▸ **Exercise requirements**: Where an image appears in the data, omit it and reproduce the rest exactly.
%%
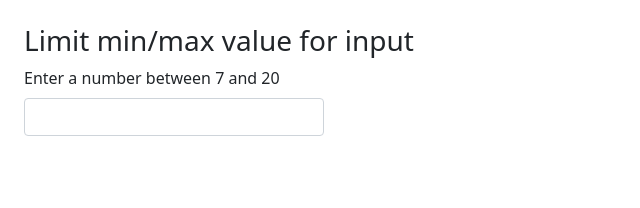
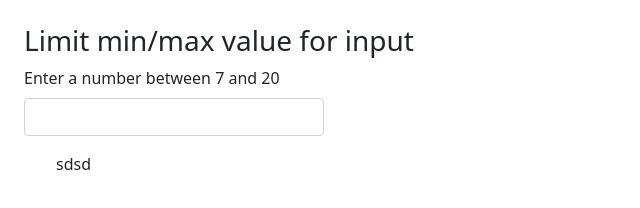
Before and after one commit to rogeriosaraceni/Validate-Between-Number, a website: page index.html in a window 1280 px wide. Shown: the full height of the page, 0-640 px from the left. Drawn offline with nearby package versions, Linux system fonts and the light colour scheme.

Commit message:
Adjusted index

```diff
--- a/index.html
+++ b/index.html
@@ -15,6 +15,10 @@
          <small id="msgBetweenNumber" class="text-danger"></small>
       </div>
 
+      <ul>
+         <li style="list-style: none;">sdsd</li>
+      </ul>
+
       <script src="script.js"></script>
    </body>
 </html>
```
%%
▸ **Completed exercise**:
Before and after one commit to rogeriosaraceni/Validate-Between-Number, a website: page index.html in a window 1280 px wide. Shown: the full height of the page, 0-640 px from the left. Drawn offline with nearby package versions, Linux system fonts and the light colour scheme.

Commit message:
Adjusted index

```diff
--- a/index.html
+++ b/index.html
@@ -15,6 +15,10 @@
          <small id="msgBetweenNumber" class="text-danger"></small>
       </div>
 
+      <ul>
+         <li style="list-style: none;">sdsd</li>
+      </ul>
+
       <script src="script.js"></script>
    </body>
 </html>
```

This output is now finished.